Lending to buy-to-let property investors is rocketing, as people look to make money off the back of the UK's housing crisis.

The Council for Mortgage Lenders (CML) said 15,600 buy-to-let loans were made during June, amounting to £2.2bn (€2.76bn, $3.7bn). Annually, this is a 23% leap in the number of loans, and a 38% jump in their value.

This is more than half the amount which was lent to first-time buyers scrambling to secure a footing on the property ladder, amid a shortage of affordable homes and spiralling house prices.

There were 28,600 first-time buyer loans in June: a 19% increase on June 2013. By value, loans rose by 27% to £4.2bn.

Buy-to-let investors are chasing gains from higher house prices and rents, both of which are rising more quickly than wages.

The Office for National Statistics (ONS) said the average price of a UK home rose 10.5% over the year to May 2014, hitting £262,000. And private rents are going up by 1% annually. But pay, excluding bonuses, is increasing at an annual rate of just 0.7%.

House prices are rising rapidly because of the sharp imbalance between supply and demand. Low interest rates, a recovering economy, and schemes such as the UK government's Help to Buy program have driven up demand by making mortgages easier and cheaper to access.

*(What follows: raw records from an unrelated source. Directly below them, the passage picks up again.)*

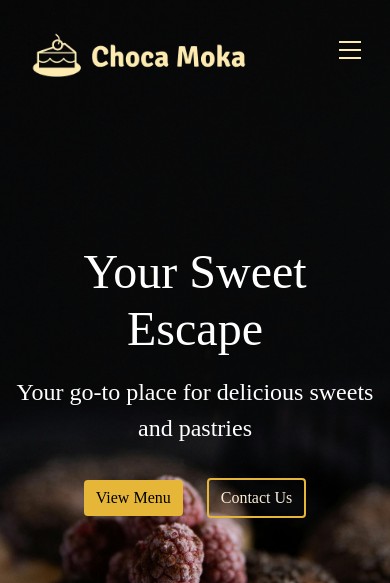
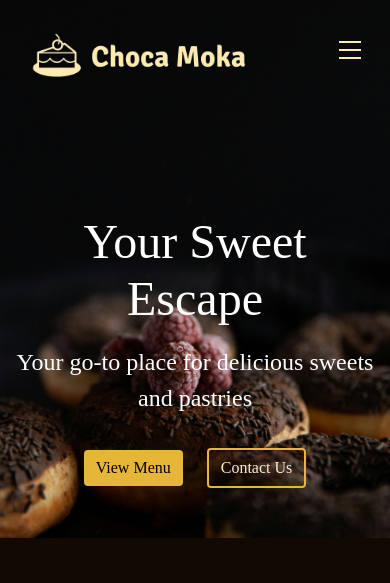
Before and after one commit to nedaa2024/Final-Task-JS, a plain HTML site: page index.html in a window 390 px wide. Shown: the top 583 px of the page. Drawn offline with nearby package versions, Linux system fonts and the light colour scheme.

Commit message:
edit responsive in header background

```diff
--- a/index.html
+++ b/index.html
@@ -85,7 +85,7 @@
         <div class="overlay">
             <div class="content text-center">
                 <h1 style="letter-spacing: 4px;">About Us</h1>
-                <p class="tagline" style="letter-spacing: 7px;">The best sweet taste is only with us</p>
+                <p class="tagline" >The best sweet taste is only with us</p>
                 <p class="aboutText">
                     Our restaurant is at your service and provides the finest types of delicious chocolate sweets                </p>
             </div>
--- a/styles.css
+++ b/styles.css
@@ -74,9 +74,7 @@ body {
 .back {
   background: url("images/22.jpg") no-repeat center center;
   background-size: cover;
-  height: 100vh; /* Full screen height */
-  position: relative;
-  height: 100vh;
+  height: auto; /* Full screen height */
 }
 .offertitle{color: white;}
 #special-offers{
@@ -95,7 +93,7 @@ body {
 .header h1 {
   font-size: 3rem;
   margin-bottom: 1rem;
-  margin-top: 130px;
+  margin-top: 100px;
 }
 
 .header p {
@@ -111,6 +109,7 @@ body {
   background-color: #e6b639;
   color: black;
   border: none;
+  margin-bottom: 50px !important;
 }
 
 .searchbtn:focus{
@@ -124,6 +123,7 @@ box-shadow: none !important;
 .contbtn {
   border: #e6b639 2px solid;
   background-color: transparent;
+  margin-bottom: 50px !important;
 }
 /* ********offers************************ */
 .offers-section .card {
```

Also, the UK's status as a safe haven for capital has seen billions of pounds pour in from foreign investors buying property to shelter money from crises such as that in the Ukraine.

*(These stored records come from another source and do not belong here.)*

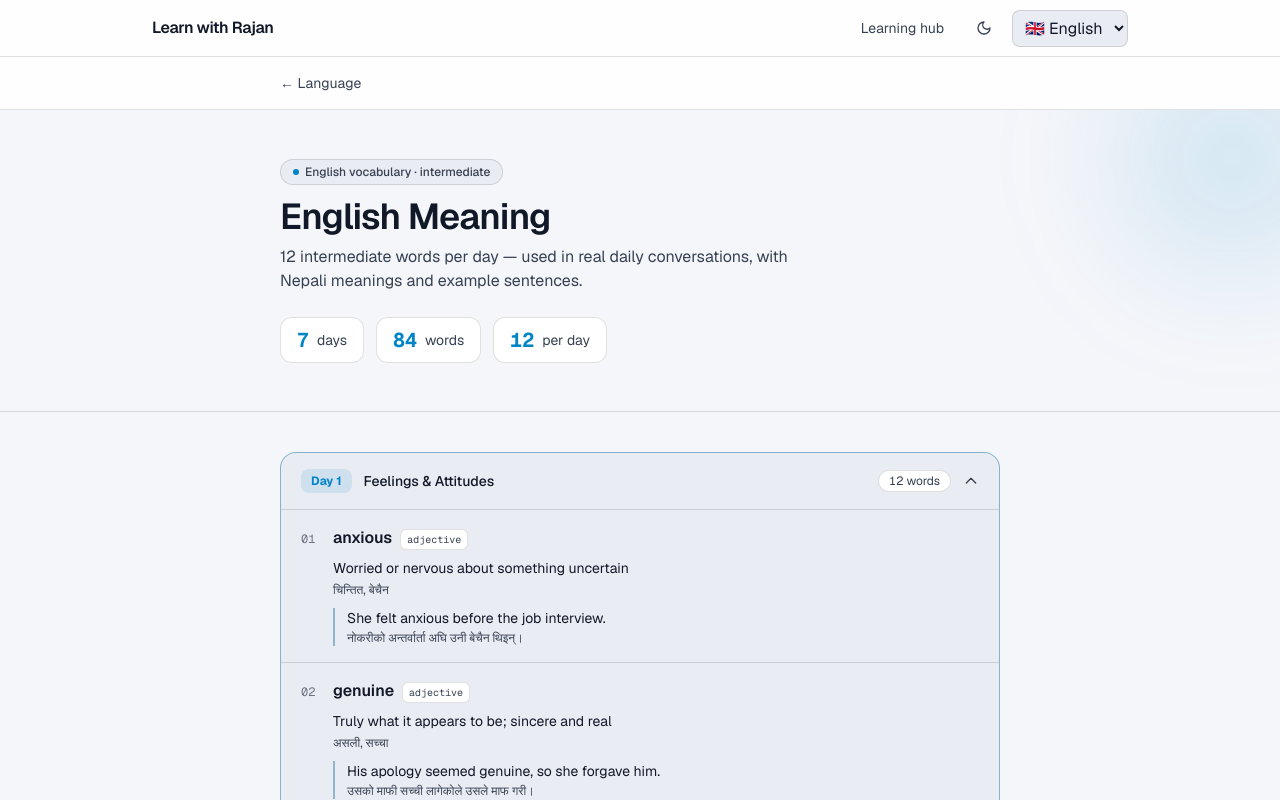
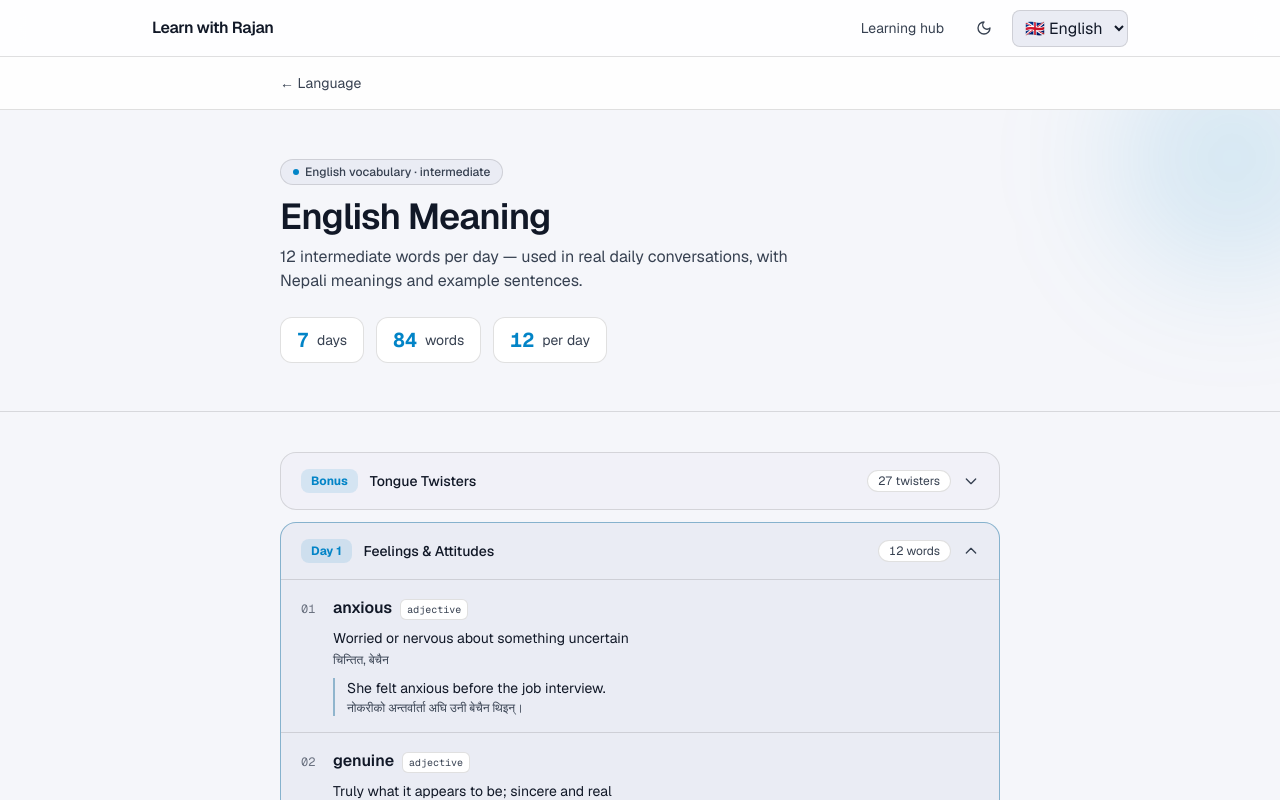
Before and after one commit to rznmgr630/learnwithrajan, a Next.js app: page /learn/english-meaning in a window 1280 px wide. Shown: the top 800 px of the page. Built offline with nearby package versions, Linux system fonts and the light colour scheme.

Commit message:
Add tongue twisters bonus card to English Meaning page

```diff
--- a/components/learn/EnglishMeaningPage.tsx
+++ b/components/learn/EnglishMeaningPage.tsx
@@ -2,12 +2,13 @@
 
 import { useState } from "react";
 import { LearnBackNav } from "@/components/learn/LearnBackNav";
-import { ENGLISH_MEANING_DAYS } from "@/lib/english-learning/english-meaning-data";
+import { ENGLISH_MEANING_DAYS, ENGLISH_TONGUE_TWISTERS } from "@/lib/english-learning/english-meaning-data";
 
 const TOTAL_WORDS = ENGLISH_MEANING_DAYS.reduce((sum, d) => sum + d.words.length, 0);
 
 export function EnglishMeaningPage() {
   const [openDays, setOpenDays] = useState<Set<number>>(new Set([1]));
+  const [showTongueTwisters, setShowTongueTwisters] = useState(false);
 
   function toggle(day: number) {
     setOpenDays((prev) => {
@@ -60,6 +61,55 @@ export function EnglishMeaningPage() {
 
       <div className="mx-auto max-w-3xl px-4 py-10 sm:px-6">
         <div className="flex flex-col gap-3">
+          <div
+            className={`overflow-hidden rounded-2xl border transition-colors ${
+              showTongueTwisters
+                ? "border-[color-mix(in_oklab,var(--accent)_35%,var(--border))] bg-[var(--elevated)]"
+                : "border-[var(--border)] bg-[color-mix(in_oklab,var(--elevated)_40%,transparent)]"
+            }`}
+          >
+            <button
+              onClick={() => setShowTongueTwisters((prev) => !prev)}
+              className="flex w-full items-center justify-between gap-4 px-5 py-4 text-left transition hover:bg-[color-mix(in_oklab,var(--elevated)_60%,transparent)]"
+            >
+              <div className="flex items-center gap-3">
+                <span className="rounded-lg bg-[color-mix(in_oklab,var(--accent)_12%,transparent)] px-2.5 py-1 text-xs font-bold text-[var(--accent)]">
+                  Bonus
+                </span>
+                <span className="text-sm font-medium text-[var(--text)]">Tongue Twisters</span>
+              </div>
+              <div className="flex items-center gap-3">
+                <span className="rounded-full border border-[var(--border)] bg-[var(--surface)] px-2.5 py-0.5 text-xs tabular-nums text-[var(--muted)]">
+                  {ENGLISH_TONGUE_TWISTERS.length} twisters
+                </span>
+                <svg
+                  className={`h-4 w-4 shrink-0 text-[var(--muted)] transition-transform duration-200 ${showTongueTwisters ? "rotate-180" : ""}`}
+                  fill="none"
+                  viewBox="0 0 24 24"
+                  stroke="currentColor"
+                  strokeWidth={2}
+                >
+                  <path strokeLinecap="round" strokeLinejoin="round" d="M19 9l-7 7-7-7" />
+                </svg>
+              </div>
+            </button>
+
+            {showTongueTwisters && (
+              <div className="divide-y divide-[var(--border)] border-t border-[var(--border)]">
+                {ENGLISH_TONGUE_TWISTERS.map((tw, idx) => (
+                  <div key={tw.id} className="px-5 py-4">
+                    <div className="flex items-baseline gap-2">
+                      <span className="w-6 shrink-0 font-mono text-xs text-[var(--faint)]">
+                        {String(idx + 1).padStart(2, "0")}
+                      </span>
+                      <span className="text-sm text-[var(--text)]">{tw.text}</span>
+                    </div>
+                  </div>
+                ))}
+              </div>
+            )}
+          </div>
+
           {ENGLISH_MEANING_DAYS.map((d) => {
             const isOpen = openDays.has(d.day);
             return (
--- a/lib/english-learning/english-meaning-data.ts
+++ b/lib/english-learning/english-meaning-data.ts
@@ -16,6 +16,41 @@ export type EnglishDay = {
   category: string;
   words: EnglishWord[];
 };
+
+export type EnglishTongueTwister = {
+  id: number;
+  text: string;
+};
+
+export const ENGLISH_TONGUE_TWISTERS: EnglishTongueTwister[] = [
+  { id: 1, text: "She sells seashells by the seashore. The shells she sells are seashells, I'm sure." },
+  { id: 2, text: "How much wood would a woodchuck chuck if a woodchuck could chuck wood?" },
+  { id: 3, text: "Peter Piper picked a peck of pickled peppers. A peck of pickled peppers Peter Piper picked. If Peter Piper picked a peck of pickled peppers, where's the peck of pickled peppers Peter Piper picked?" },
+  { id: 4, text: "Red lorry, yellow lorry." },
+  { id: 5, text: "I thought a thought. But the thought I thought wasn't the thought I thought I thought. If the thought I thought I thought had been the thought I thought, I wouldn't have thought so much." },
+  { id: 6, text: "Unique New York." },
+  { id: 7, text: "Toy boat, toy boat, toy boat." },
+  { id: 8, text: "Six slippery snails slid slowly seaward." },
+  { id: 9, text: "Fresh fried fish." },
+  { id: 10, text: "Truly rural." },
+  { id: 11, text: "Eleven benevolent elephants." },
+  { id: 12, text: "Big black bugs bleed blue black blood." },
+  { id: 13, text: "A proper copper coffee pot." },
+  { id: 14, text: "Which witch wished which wicked wish?" },
+  { id: 15, text: "Fred fed Ted bread, and Ted fed Fred bread." },
+  { id: 16, text: "Four fine fresh fish for you." },
+  { id: 17, text: "Black background, brown background." },
+  { id: 18, text: "He threw three free throws." },
+  { id: 19, text: "Rolling red wagons." },
+  { id: 20, text: "I scream, you scream, we all scream for ice cream." },
+  { id: 21, text: "Green glass globes glow greenly." },
+  { id: 22, text: "A happy hippo hopped and hiccupped." },
+  { id: 23, text: "Near an ear, a nearer ear, a nearly eerie ear." },
+  { id: 24, text: "How can a clam cram in a clean cream can?" },
+  { id: 25, text: "Six sick hicks nick six slick bricks with picks and sticks." },
+  { id: 26, text: "Thirty-three thirsty thieves." },
+  { id: 27, text: "Betty Botter bought some butter, but she said the butter's bitter." },
+];
 
 export const ENGLISH_MEANING_DAYS: EnglishDay[] = [
   {
```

House building is currently running at around half the level needed to meet demand, though it is accelerating.

Figures published by the Department for Communities and Local Government (DCLG) show that in the first three months of 2014 there were 36,450 housing building starts; an increase of 11% on the previous quarter, and 31% on the same period in 2013.